Page 1 of 1

Wrinkled skin and bone density

Posted: Fri Jul 08, 2011 2:23 pm
by Horsegirl
I saw those few paragraphs in which you cited a study from Yale University. The research indicates that premature wrinkling of the skin of the face can mean that the bones of the body are thinning. I wonder if this also means that the bones of the face are losing their density too. This would have implications for the teeth. If the jawbone is losing its density the teeth can become loose. This is indeed depressing news for women whose skin is starting to look old because it is a sign of both external and internal decay. I do not like stories like these.

Re: Wrinkled skin and bone density

Posted: Tue Jul 19, 2011 1:17 pm
by Kate
I know that it is true. I am often around older women, some of whom are old before their time. I mean they look old. Their skin has no life to it and it is dried out and yellow looking. These women when they fall down break their wrists and hip bones. Their prematurely old faces are definitely an indication of bone loss. All of this is really sad.

Re: Wrinkled skin and bone density

Posted: Wed Dec 18, 2013 9:31 pm
by Nonie
Well, loss in bone mass density isn't unpreventable. In young people, taking calcium and D3 is a good way to prepare yourself for later years. Post menopause, you can get prescriptions to help out.

http://nof.org/articles/235

Some face exercise trainers believe that face exercises can actually prevent or slow down facial bone mass loss:

http://www.1888pressrelease.com/bone-at ... 28496.html

http://www.carolynsfacialfitness.com/bo ... remodeling

Re: Wrinkled skin and bone density

Posted: Sat Dec 21, 2013 9:09 am
by Tom Hagerty
I read through the Carolyn's Facial Fitness page that Nonie gave a link to. It certainly is possible to "remodel" the skin and muscle of the face, and perhaps to prevent bone loss, or at least slow it down. But it's hard to believe that facial exercise can restore facial bone once it has lost volume and density. Of course bone is alive, always renewing itself, so who knows.

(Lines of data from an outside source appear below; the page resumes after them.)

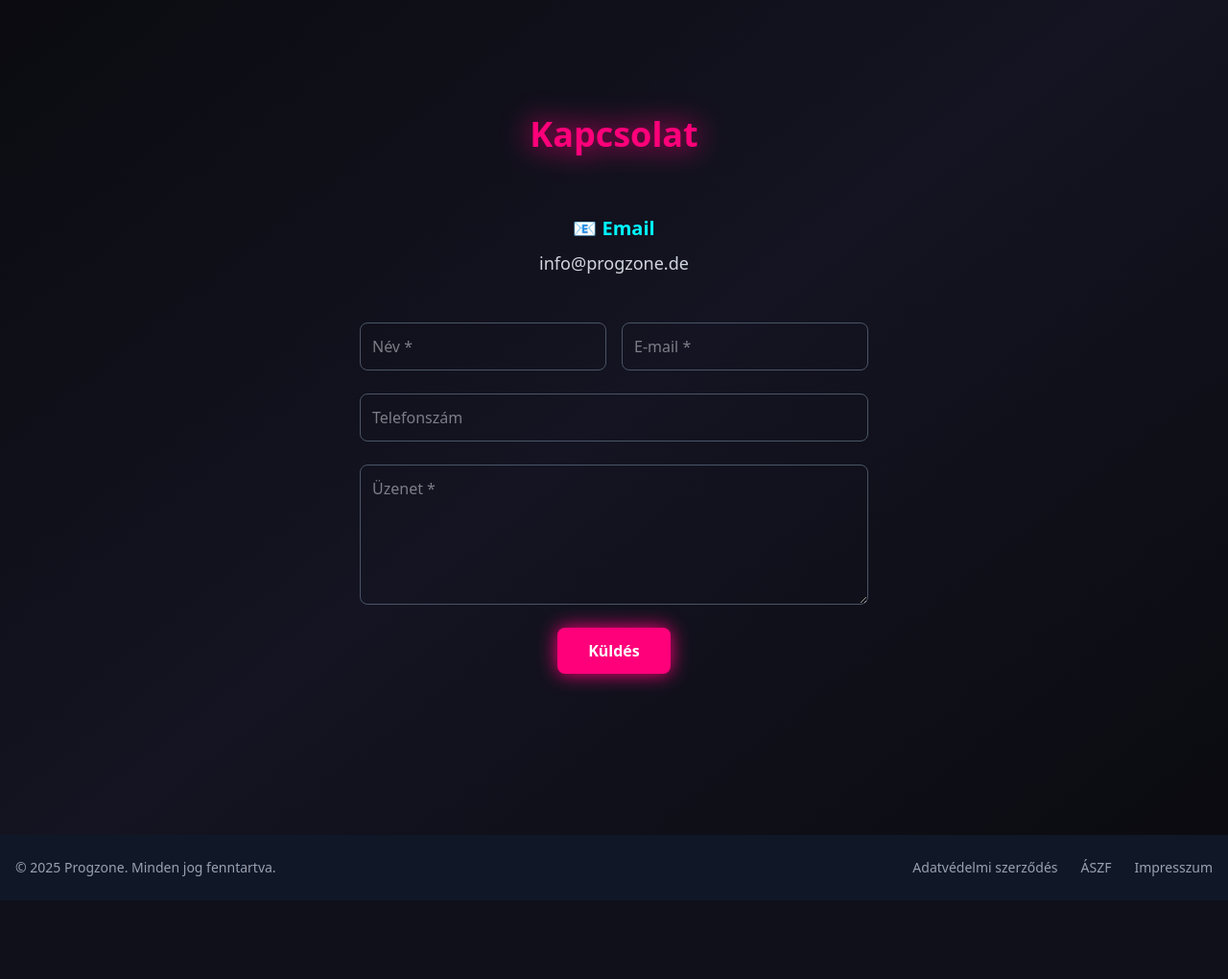
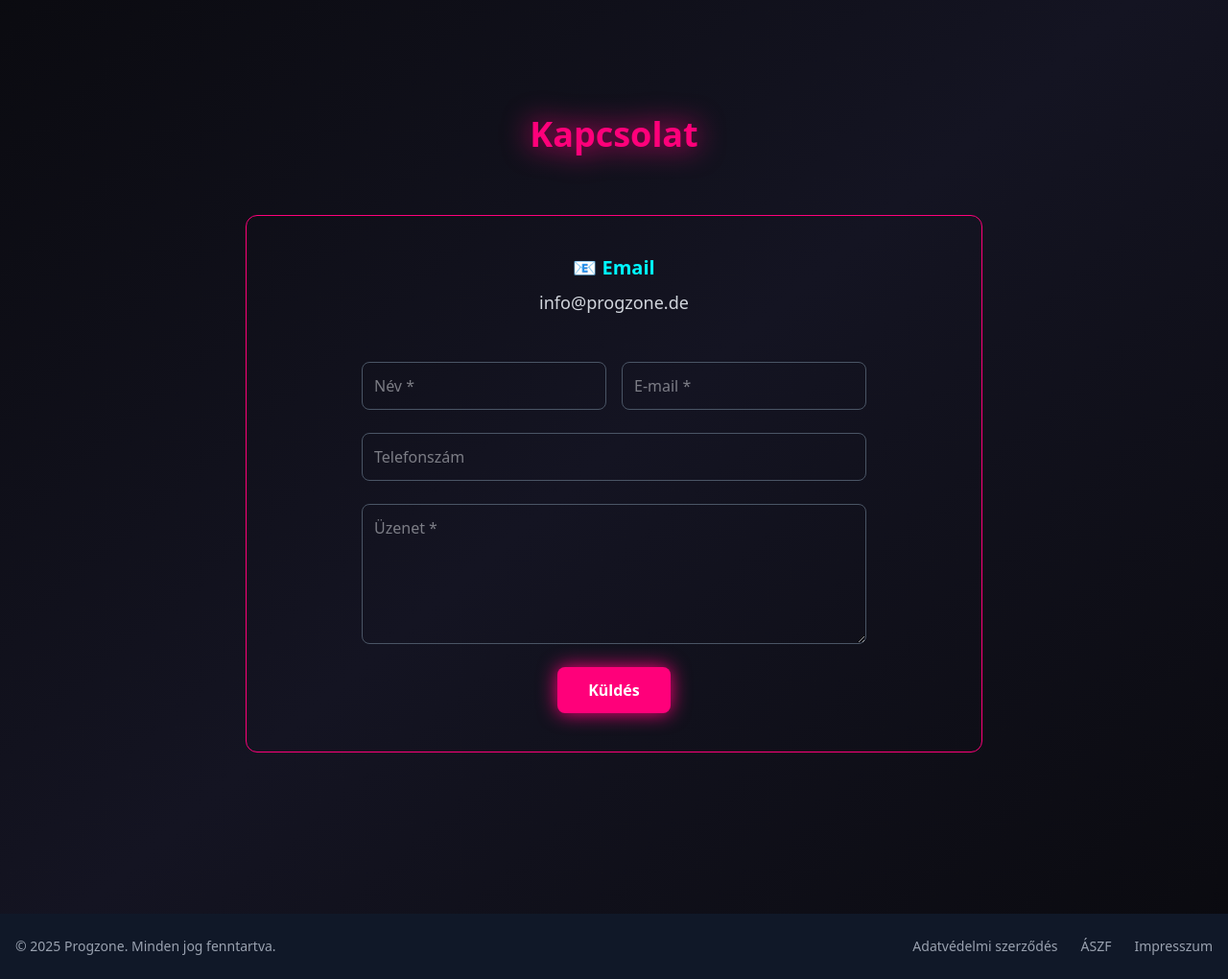
Before and after one commit to xtrade1002/progzone2, a Laravel app: page /contact in a window 1280 px wide. Shown: the part 85-1105 px from the top of the page at 96% size. Before the commit the page ends 1023 px from the top, so only its background shows below. Run offline with Laravel 12, Linux system fonts and the light colour scheme; style sheets or scripts are compiled from the project's sources; some libraries are stand-ins or nearby versions; some web fonts are replaced.

Commit message:
Update Contact.jsx

```diff
--- a/resources/js/pages/Contact.jsx
+++ b/resources/js/pages/Contact.jsx
@@ -42,6 +42,7 @@ export default function Contact() {
             Kapcsolat
           </h2>
 
+        <div className='border-1 border-[#ff007a] rounded-xl px-30 py-10'>
           <div className="mb-12">
             <h3 className="text-xl font-bold text-[#00f7ff]">📧 Email</h3>
             <p className="mt-2 text-gray-300 text-lg">info@progzone.de</p>
@@ -105,6 +106,7 @@ export default function Contact() {
               {processing ? 'Küldés folyamatban…' : 'Küldés'}
             </button>
           </form>
+          </div>
         </div>
       </section>
     </Layout>
```
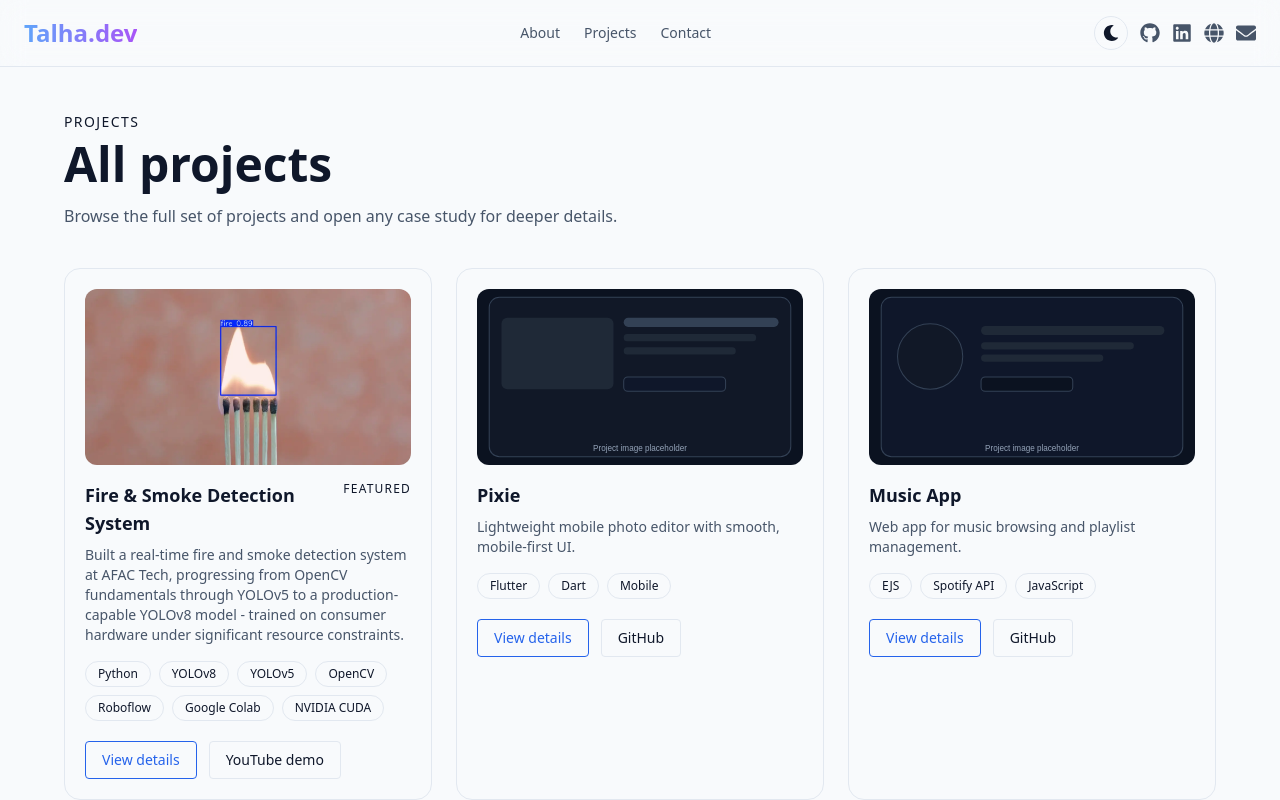
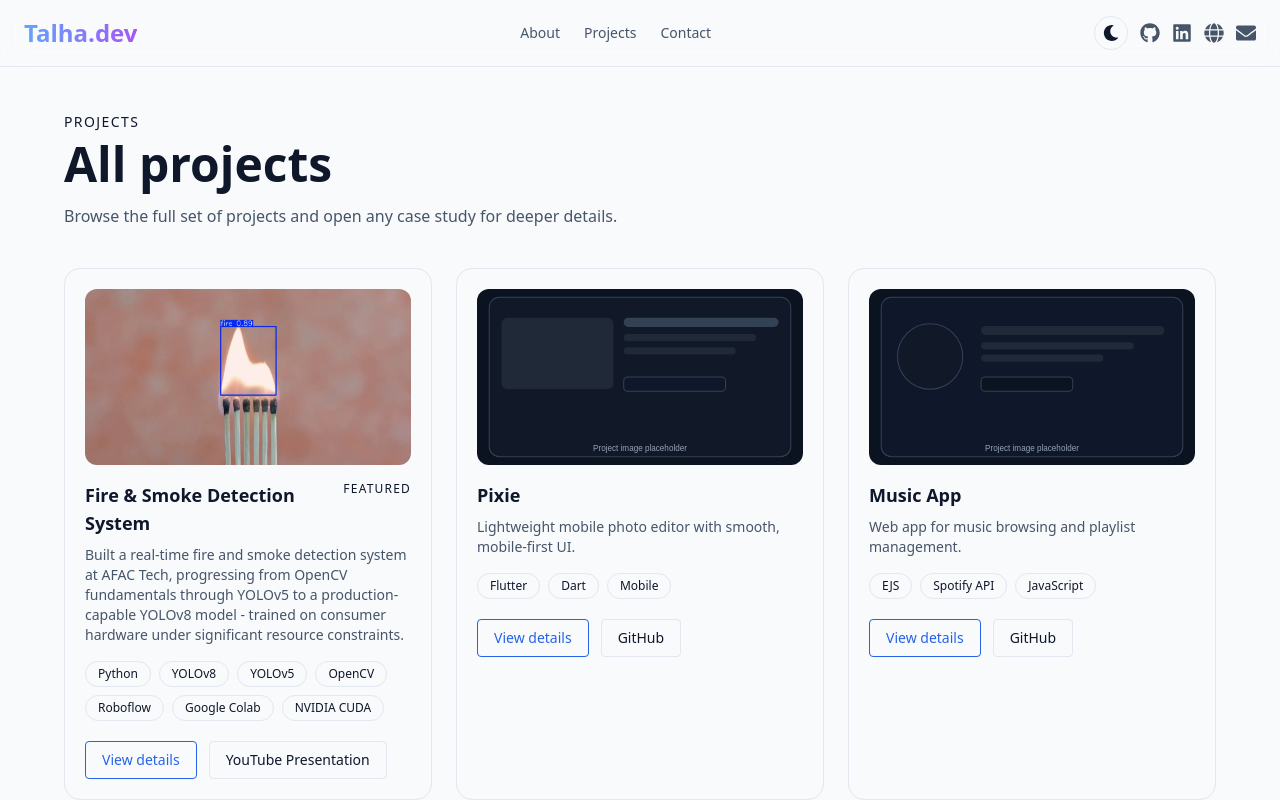
Before and after one commit to TalhaKarakoyunlu/aws-portfolio-talha, a React (Vite) app: page /projects in a window 1280 px wide. Shown: the top 800 px of the page. Built offline with nearby package versions, Linux system fonts and the light colour scheme.

Commit message:
fix: update broken link in projects.ts

```diff
--- a/src/data/projects.ts
+++ b/src/data/projects.ts
@@ -94,9 +94,9 @@ export const projects: ProjectDetail[] = [
       },
     ],
     links: [
-      { label: 'YouTube demo', href: 'https://youtu.be/zky8htvPG0o' },
+      { label: 'YouTube Presentation', href: 'https://youtu.be/zky8htvPG0o' },
       { label: 'Roboflow Fire Dataset', href: 'https://universe.roboflow.com/-jwzpw/continuous_fire/dataset/6' },
-      { label: 'Roboflow Smoke Dataset', href: 'https://universe.roboflow.com/orbit-w0l5f/smokedetection-orbit/dataset/2' },
+      { label: 'Roboflow Smoke Dataset', href: 'https://universe.roboflow.com/orbit-w0l5f/smoke-detection-orbit/dataset/2' },
     ],
   },
   {
```
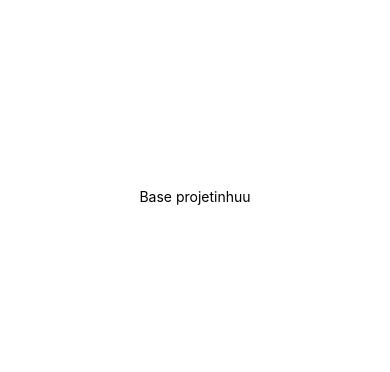
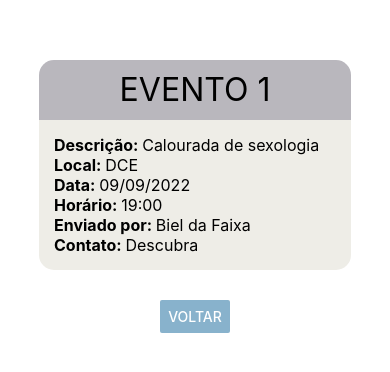
Before and after one commit to G4bzz/Projeto-BD-2022.1, a React Native app: screen / in a window 390 px wide. Shown: the part 226-598 px from the top of the page. Built offline with nearby package versions, Linux system fonts and the light colour scheme.

Commit message:
Details screen

```diff
--- a/App.js
+++ b/App.js
@@ -1,11 +1,11 @@
 import { StatusBar } from 'expo-status-bar';
 import { StyleSheet, Text, View } from 'react-native';
+import TelaDetalhes from './components/tela-detalhes';
 
 export default function App() {
   return (
     <View style={styles.container}>
-      <Text>Base projetinhuu</Text>
-      <StatusBar style="auto" />
+      <TelaDetalhes desc='Calourada de sexologia' local='DCE' data='09/09/2022' hora='19:00' autor='Biel da Faixa' cont='Descubra' />
     </View>
   );
 }
--- /dev/null
+++ b/components/tela-detalhes.js
@@ -0,0 +1,34 @@
+import React from 'react';
+import {View, Text, FlatList, Button} from 'react-native';
+import Css from '../styles/telaDetalhes.js';
+
+const B = (props) => <Text style={{fontWeight: 'bold'}}>{props.children}</Text>
+
+export default function telaDetalhes(props){
+	return(
+		<View>
+			<View style={Css.header}>
+				<Text style={Css.h1}>EVENTO 1</Text>
+			</View>
+			<View style={Css.container}>
+				<View style={Css.boxList}>
+					<FlatList data={[
+						{key: ['Descrição: ', props.desc]},
+						{key: ['Local: ', props.local]},
+						{key: ['Data: ', props.data]},
+						{key: ['Horário: ', props.hora]},
+						{key: ['Enviado por: ', props.autor]},
+						{key: ['Contato: ', props.cont]}
+					]} renderItem={({item}) => <Text style={Css.listItems}><Text style={{fontWeight: 'bold'}}>{item.key[0]}</Text>{item.key[1]}</Text>}/>
+				</View>
+			</View>
+				<View style={Css.button}>
+					<Button
+						title='Voltar'
+						color='#88B2CC'
+						accessibilityLabel='Retornar para a tela principal.'
+						/>
+				</View>
+		</View>
+	)
+}
--- /dev/null
+++ b/styles/telaDetalhes.js
@@ -0,0 +1,41 @@
+import { Button, StyleSheet } from "react-native";
+import { Dimensions } from "react-native";
+
+let width = Dimensions.get('window').width;
+
+export default StyleSheet.create(
+	{
+		header:{
+			width: width*0.8,
+			height: 60,
+			alignItems: 'center',
+			justifyContent: 'center',
+			backgroundColor: '#B9B7BD',
+			borderTopLeftRadius: 15,
+			borderTopRightRadius: 15
+		},
+		h1:{
+			fontSize: 32,
+			color: "#000"
+		},
+		button:{
+			alignSelf: 'center'
+		},
+		boxList:{
+			flexDirection:'row',
+			justifyContent:'center'
+		},
+		listItems:{
+			textAlign: 'left',
+			textAlignVertical: 'center',
+			fontSize: 16
+		},
+		container:{
+			backgroundColor: '#EEEDE7',
+			borderBottomLeftRadius: 15,
+			borderBottomRightRadius: 15,
+			marginBottom: 30,
+			padding: 15
+		}
+	}
+)
```
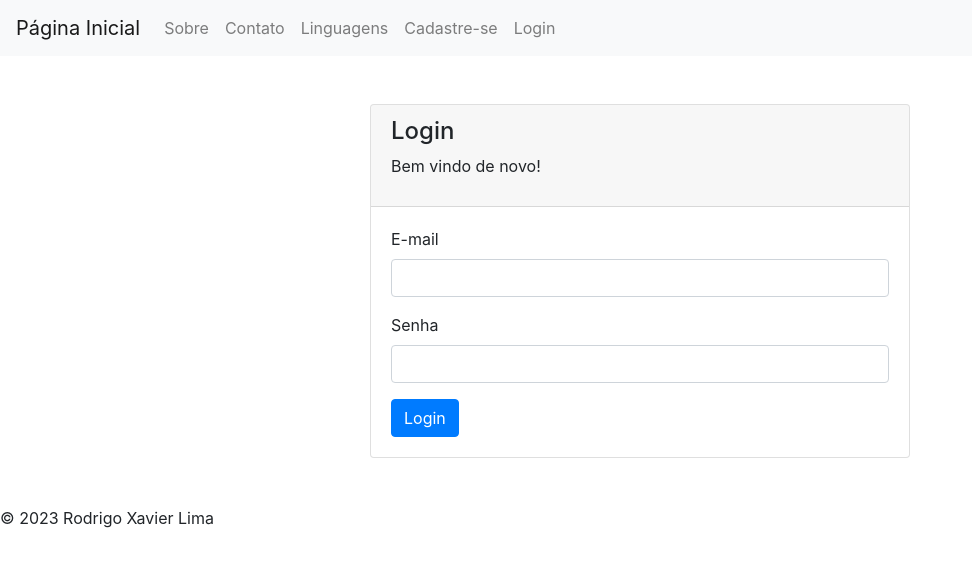
After one commit to RodrigoXavierDev/meuprojeto, a Flask app: page /login in a window 1280 px wide. The commit adds this page. Shown: the top 567 px of the page, without its empty margins (0-972 px from the left). Run offline with Flask 3, Linux system fonts and the light colour scheme; parts of the project's set-up code (start-up, migrations or seed data) failed here and were passed over; some libraries are stand-ins or nearby versions.

Commit message:
adicionando cadastro e login

```diff
--- a/app/forms.py
+++ b/app/forms.py
@@ -8,3 +8,9 @@ class Contato(FlaskForm):
     telefone = TelField('telefone', validators=[DataRequired()])
     mensagem = TextAreaField('mensagem')
     enviar = SubmitField('enviar')
+
+class Cadastro(flaskForm):
+    nome = StringField('nome', validators=[DataRequired()])
+    email = StringField('email', validators=[DataRequired()])
+    senha = StringField('senha', validators=[DataRequired()])
+    enviar = StringField('Enviar')
--- a/app/routes.py
+++ b/app/routes.py
@@ -2,6 +2,8 @@ from app import app, db
 from flask import render_template, url_for, request, flash
 from app.forms import Contato
 from app.models import ContatoModel
+from app.forms import Cadastro
+from app.models import CadastroModel
 
 
 @app.route('/')
@@ -39,3 +41,23 @@ def linguagens():
 @app.route('/teste')
 def teste():
     return render_template('teste.html')
+
+@app.route('/cadastro', methods =['POST', 'GET'])
+def cadastro():
+    dados_formulario = None
+    cadastro = Cadastro()
+    print('Acessou a rota de cadastro!')
+    if cadastro.validate_on_submite():
+        flash('Seu cadastro foi realizado com sucesso!')
+        nome = cadastro.nome.data
+        email = cadastro.email.data
+        senha = cadastro.senha.data
+
+        novo_cadastro = CadastroModel(nome=nome,email=email,senha=senha)
+        db.session.add(novo_cadastro)
+        db.session.comnit()
+    return render_template('cadastro.html',titulo = 'Cadastro')
+
+@app.route('/login')
+def login():
+    return render_template('login.html',titulo = 'Login')
--- a/app/templates/base.html
+++ b/app/templates/base.html
@@ -26,6 +26,12 @@
                     <li class="nav-item">
                         <a class="nav-link" href="/linguagens">Linguagens</a>
                     </li>
+                    <li class="nav-item">
+                        <a class="nav-link" href="/cadastre-se">Cadastre-se</a>
+                    </li>
+                    <li class="nav-item">
+                        <a class="nav-link" href="/login">Login</a>
+                    </li>
                 </ul>
             </div>
         </nav>
--- /dev/null
+++ b/app/templates/login.html
@@ -0,0 +1,27 @@
+{% extends "base.html" %}
+
+{% block conteudo %}
+    <div class="row justify-content-center">
+        <div class="col-md-6">
+            <div class="card mt-5">
+                <div class="card-header">
+                    <h4>Login</h4>
+                    <p>Bem vindo de novo!</p>
+                </div>
+                <div class="card-body">
+                    <form action="/login" method="POST">
+                        <div class="form-group">
+                            <label for="email">E-mail</label>
+                            <input type="email" class="form-control" id="email" name="email" required>
+                        </div>
+                        <div class="form-group">
+                            <label for="senha">Senha</label>
+                            <input type="password" class="form-control" id="senha" name="senha" required>
+                        </div>
+                        <button type="submit" class="btn btn-primary">Login</button>
+                    </form>
+                </div>
+            </div>
+        </div>
+    </div>
+{% endblock %}
```
Also changed, not shown: app/models.py (+9 -0 lines), app/templates/cadastro.html (added, +30 -0 lines), app/templates/contatos.html (+9 -7 lines), app/templates/linguagens.html (+6 -6 lines).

One thing I do know, though, is that a huge contributor to facial bone loss is bad teeth, or no teeth. When teeth are lost the bone in the lower face starts to deteriorate. I've seen this in some of my friends - and pretend not to notice it.

Along with facial exercise I take good care of my teeth. I have them professionally cleaned twice a year by a fantastically great dental hygienist at Ohio State Dental Clinic, and I make sure to use dental floss after I eat. I think the flossing is more important than brushing.